Work order:
Without the pictures, restate all of the data below word for word.

Data excerpts:
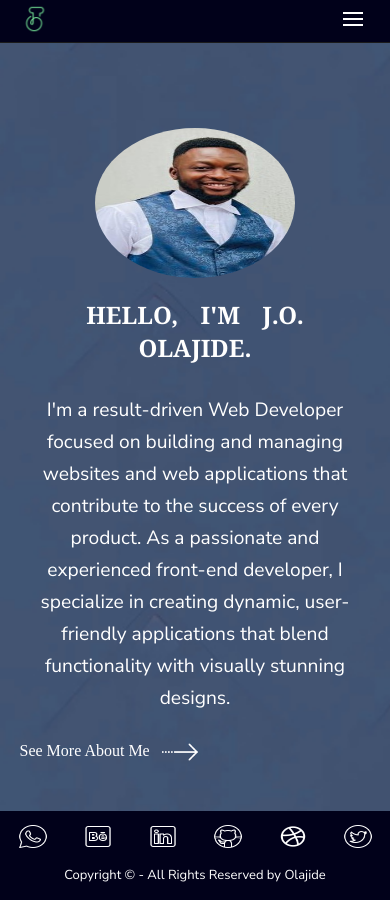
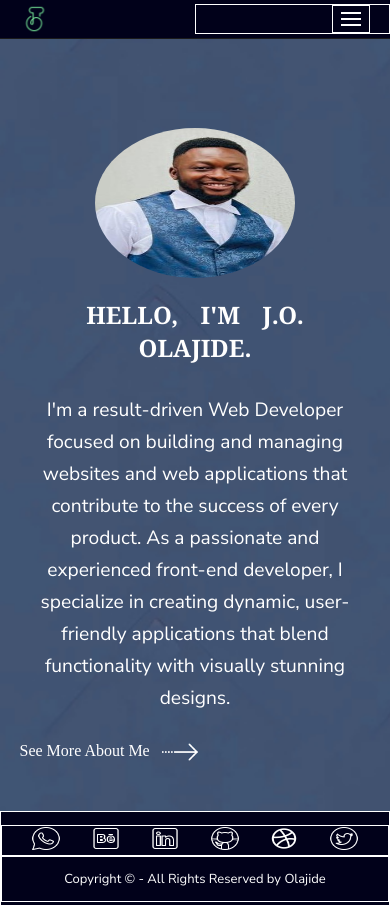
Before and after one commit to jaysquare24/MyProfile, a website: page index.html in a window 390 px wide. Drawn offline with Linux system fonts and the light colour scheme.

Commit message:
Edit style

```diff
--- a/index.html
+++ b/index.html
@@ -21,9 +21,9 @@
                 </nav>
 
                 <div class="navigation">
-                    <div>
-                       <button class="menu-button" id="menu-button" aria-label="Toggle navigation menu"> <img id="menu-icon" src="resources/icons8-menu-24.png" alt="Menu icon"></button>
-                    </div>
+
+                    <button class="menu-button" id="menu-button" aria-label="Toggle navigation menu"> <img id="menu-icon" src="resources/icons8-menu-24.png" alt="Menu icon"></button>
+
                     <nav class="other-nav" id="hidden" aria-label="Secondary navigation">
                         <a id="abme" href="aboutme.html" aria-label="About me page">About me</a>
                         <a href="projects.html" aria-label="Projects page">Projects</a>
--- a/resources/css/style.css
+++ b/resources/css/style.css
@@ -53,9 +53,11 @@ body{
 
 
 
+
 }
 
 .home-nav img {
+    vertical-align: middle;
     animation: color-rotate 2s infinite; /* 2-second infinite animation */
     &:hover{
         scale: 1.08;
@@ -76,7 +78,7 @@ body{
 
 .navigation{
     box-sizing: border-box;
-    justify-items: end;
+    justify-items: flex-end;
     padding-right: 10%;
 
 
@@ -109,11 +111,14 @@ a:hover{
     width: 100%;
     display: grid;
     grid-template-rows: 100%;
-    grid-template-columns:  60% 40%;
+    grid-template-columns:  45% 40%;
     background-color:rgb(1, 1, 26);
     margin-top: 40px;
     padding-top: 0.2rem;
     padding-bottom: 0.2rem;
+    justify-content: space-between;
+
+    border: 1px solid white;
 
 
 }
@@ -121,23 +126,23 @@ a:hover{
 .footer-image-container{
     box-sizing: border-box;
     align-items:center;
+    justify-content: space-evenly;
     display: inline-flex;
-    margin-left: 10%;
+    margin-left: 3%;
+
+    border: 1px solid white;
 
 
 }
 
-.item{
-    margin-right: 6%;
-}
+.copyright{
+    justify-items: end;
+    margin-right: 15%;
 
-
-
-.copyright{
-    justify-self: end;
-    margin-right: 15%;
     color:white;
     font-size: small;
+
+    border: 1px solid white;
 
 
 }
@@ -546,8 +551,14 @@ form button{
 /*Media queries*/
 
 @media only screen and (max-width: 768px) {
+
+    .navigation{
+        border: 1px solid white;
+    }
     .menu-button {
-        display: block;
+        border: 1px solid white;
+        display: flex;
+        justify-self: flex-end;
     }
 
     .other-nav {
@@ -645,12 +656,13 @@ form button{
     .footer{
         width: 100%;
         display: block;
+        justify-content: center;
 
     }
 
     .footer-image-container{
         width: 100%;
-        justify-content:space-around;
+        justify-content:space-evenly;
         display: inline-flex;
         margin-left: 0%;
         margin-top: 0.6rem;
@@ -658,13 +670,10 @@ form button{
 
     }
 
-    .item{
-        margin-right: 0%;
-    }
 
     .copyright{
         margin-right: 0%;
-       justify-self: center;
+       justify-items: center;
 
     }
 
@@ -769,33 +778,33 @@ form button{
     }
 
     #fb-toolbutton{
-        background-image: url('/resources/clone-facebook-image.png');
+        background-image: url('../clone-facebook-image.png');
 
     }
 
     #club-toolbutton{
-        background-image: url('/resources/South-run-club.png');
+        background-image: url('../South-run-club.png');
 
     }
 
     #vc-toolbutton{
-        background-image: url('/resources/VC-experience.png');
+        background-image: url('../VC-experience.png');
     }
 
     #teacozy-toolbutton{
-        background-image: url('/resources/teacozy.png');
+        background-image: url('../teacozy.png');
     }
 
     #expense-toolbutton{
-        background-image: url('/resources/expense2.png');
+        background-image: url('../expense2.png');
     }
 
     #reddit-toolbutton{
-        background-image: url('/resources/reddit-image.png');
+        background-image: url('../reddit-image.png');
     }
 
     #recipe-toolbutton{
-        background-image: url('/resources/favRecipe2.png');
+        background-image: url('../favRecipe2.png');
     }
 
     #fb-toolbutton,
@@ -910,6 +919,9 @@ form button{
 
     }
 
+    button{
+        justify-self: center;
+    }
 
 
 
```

Answer to the exercise:
Before and after one commit to jaysquare24/MyProfile, a website: page index.html in a window 390 px wide. Drawn offline with Linux system fonts and the light colour scheme.

Commit message:
Edit style

```diff
--- a/index.html
+++ b/index.html
@@ -21,9 +21,9 @@
                 </nav>
 
                 <div class="navigation">
-                    <div>
-                       <button class="menu-button" id="menu-button" aria-label="Toggle navigation menu"> <img id="menu-icon" src="resources/icons8-menu-24.png" alt="Menu icon"></button>
-                    </div>
+
+                    <button class="menu-button" id="menu-button" aria-label="Toggle navigation menu"> <img id="menu-icon" src="resources/icons8-menu-24.png" alt="Menu icon"></button>
+
                     <nav class="other-nav" id="hidden" aria-label="Secondary navigation">
                         <a id="abme" href="aboutme.html" aria-label="About me page">About me</a>
                         <a href="projects.html" aria-label="Projects page">Projects</a>
--- a/resources/css/style.css
+++ b/resources/css/style.css
@@ -53,9 +53,11 @@ body{
 
 
 
+
 }
 
 .home-nav img {
+    vertical-align: middle;
     animation: color-rotate 2s infinite; /* 2-second infinite animation */
     &:hover{
         scale: 1.08;
@@ -76,7 +78,7 @@ body{
 
 .navigation{
     box-sizing: border-box;
-    justify-items: end;
+    justify-items: flex-end;
     padding-right: 10%;
 
 
@@ -109,11 +111,14 @@ a:hover{
     width: 100%;
     display: grid;
     grid-template-rows: 100%;
-    grid-template-columns:  60% 40%;
+    grid-template-columns:  45% 40%;
     background-color:rgb(1, 1, 26);
     margin-top: 40px;
     padding-top: 0.2rem;
     padding-bottom: 0.2rem;
+    justify-content: space-between;
+
+    border: 1px solid white;
 
 
 }
@@ -121,23 +126,23 @@ a:hover{
 .footer-image-container{
     box-sizing: border-box;
     align-items:center;
+    justify-content: space-evenly;
     display: inline-flex;
-    margin-left: 10%;
+    margin-left: 3%;
+
+    border: 1px solid white;
 
 
 }
 
-.item{
-    margin-right: 6%;
-}
+.copyright{
+    justify-items: end;
+    margin-right: 15%;
 
-
-
-.copyright{
-    justify-self: end;
-    margin-right: 15%;
     color:white;
     font-size: small;
+
+    border: 1px solid white;
 
 
 }
@@ -546,8 +551,14 @@ form button{
 /*Media queries*/
 
 @media only screen and (max-width: 768px) {
+
+    .navigation{
+        border: 1px solid white;
+    }
     .menu-button {
-        display: block;
+        border: 1px solid white;
+        display: flex;
+        justify-self: flex-end;
     }
 
     .other-nav {
@@ -645,12 +656,13 @@ form button{
     .footer{
         width: 100%;
         display: block;
+        justify-content: center;
 
     }
 
     .footer-image-container{
         width: 100%;
-        justify-content:space-around;
+        justify-content:space-evenly;
         display: inline-flex;
         margin-left: 0%;
         margin-top: 0.6rem;
@@ -658,13 +670,10 @@ form button{
 
     }
 
-    .item{
-        margin-right: 0%;
-    }
 
     .copyright{
         margin-right: 0%;
-       justify-self: center;
+       justify-items: center;
 
     }
 
@@ -769,33 +778,33 @@ form button{
     }
 
     #fb-toolbutton{
-        background-image: url('/resources/clone-facebook-image.png');
+        background-image: url('../clone-facebook-image.png');
 
     }
 
     #club-toolbutton{
-        background-image: url('/resources/South-run-club.png');
+        background-image: url('../South-run-club.png');
 
     }
 
     #vc-toolbutton{
-        background-image: url('/resources/VC-experience.png');
+        background-image: url('../VC-experience.png');
     }
 
     #teacozy-toolbutton{
-        background-image: url('/resources/teacozy.png');
+        background-image: url('../teacozy.png');
     }
 
     #expense-toolbutton{
-        background-image: url('/resources/expense2.png');
+        background-image: url('../expense2.png');
     }
 
     #reddit-toolbutton{
-        background-image: url('/resources/reddit-image.png');
+        background-image: url('../reddit-image.png');
     }
 
     #recipe-toolbutton{
-        background-image: url('/resources/favRecipe2.png');
+        background-image: url('../favRecipe2.png');
     }
 
     #fb-toolbutton,
@@ -910,6 +919,9 @@ form button{
 
     }
 
+    button{
+        justify-self: center;
+    }
 
 
 
```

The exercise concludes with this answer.